Aim of the exercise:
Please copy each line of the records below that holds the word "docs".
[Exercise inputs — start]
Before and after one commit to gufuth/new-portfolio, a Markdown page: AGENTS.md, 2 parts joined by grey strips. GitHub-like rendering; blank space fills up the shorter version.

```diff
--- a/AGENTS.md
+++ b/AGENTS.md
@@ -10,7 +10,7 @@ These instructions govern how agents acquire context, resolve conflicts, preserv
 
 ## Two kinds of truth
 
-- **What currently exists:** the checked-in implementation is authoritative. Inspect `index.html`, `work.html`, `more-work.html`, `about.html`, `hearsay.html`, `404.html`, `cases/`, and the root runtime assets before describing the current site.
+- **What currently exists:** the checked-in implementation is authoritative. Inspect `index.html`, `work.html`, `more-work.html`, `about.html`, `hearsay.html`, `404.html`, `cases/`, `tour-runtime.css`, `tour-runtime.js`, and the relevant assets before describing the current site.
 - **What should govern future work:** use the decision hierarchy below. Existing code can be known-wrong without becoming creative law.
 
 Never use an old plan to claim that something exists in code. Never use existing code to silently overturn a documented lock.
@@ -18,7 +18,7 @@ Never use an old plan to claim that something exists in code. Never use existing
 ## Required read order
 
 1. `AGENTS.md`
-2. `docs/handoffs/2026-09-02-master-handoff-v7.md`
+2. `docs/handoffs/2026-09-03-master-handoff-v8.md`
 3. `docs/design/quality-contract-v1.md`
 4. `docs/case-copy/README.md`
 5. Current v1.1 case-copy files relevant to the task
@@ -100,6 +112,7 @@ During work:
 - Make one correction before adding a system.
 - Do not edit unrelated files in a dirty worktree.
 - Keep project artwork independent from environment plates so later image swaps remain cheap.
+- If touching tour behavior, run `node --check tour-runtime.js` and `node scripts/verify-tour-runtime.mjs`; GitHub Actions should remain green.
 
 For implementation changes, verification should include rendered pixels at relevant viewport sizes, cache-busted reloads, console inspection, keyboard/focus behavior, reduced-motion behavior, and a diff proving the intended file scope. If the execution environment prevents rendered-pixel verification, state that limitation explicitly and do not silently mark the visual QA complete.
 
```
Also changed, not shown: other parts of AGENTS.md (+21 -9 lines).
[Exercise inputs — finish]
Answer section:
-2. `docs/handoffs/2026-09-02-master-handoff-v7.md`
+2. `docs/handoffs/2026-09-03-master-handoff-v8.md`
 3. `docs/design/quality-contract-v1.md`
 4. `docs/case-copy/README.md`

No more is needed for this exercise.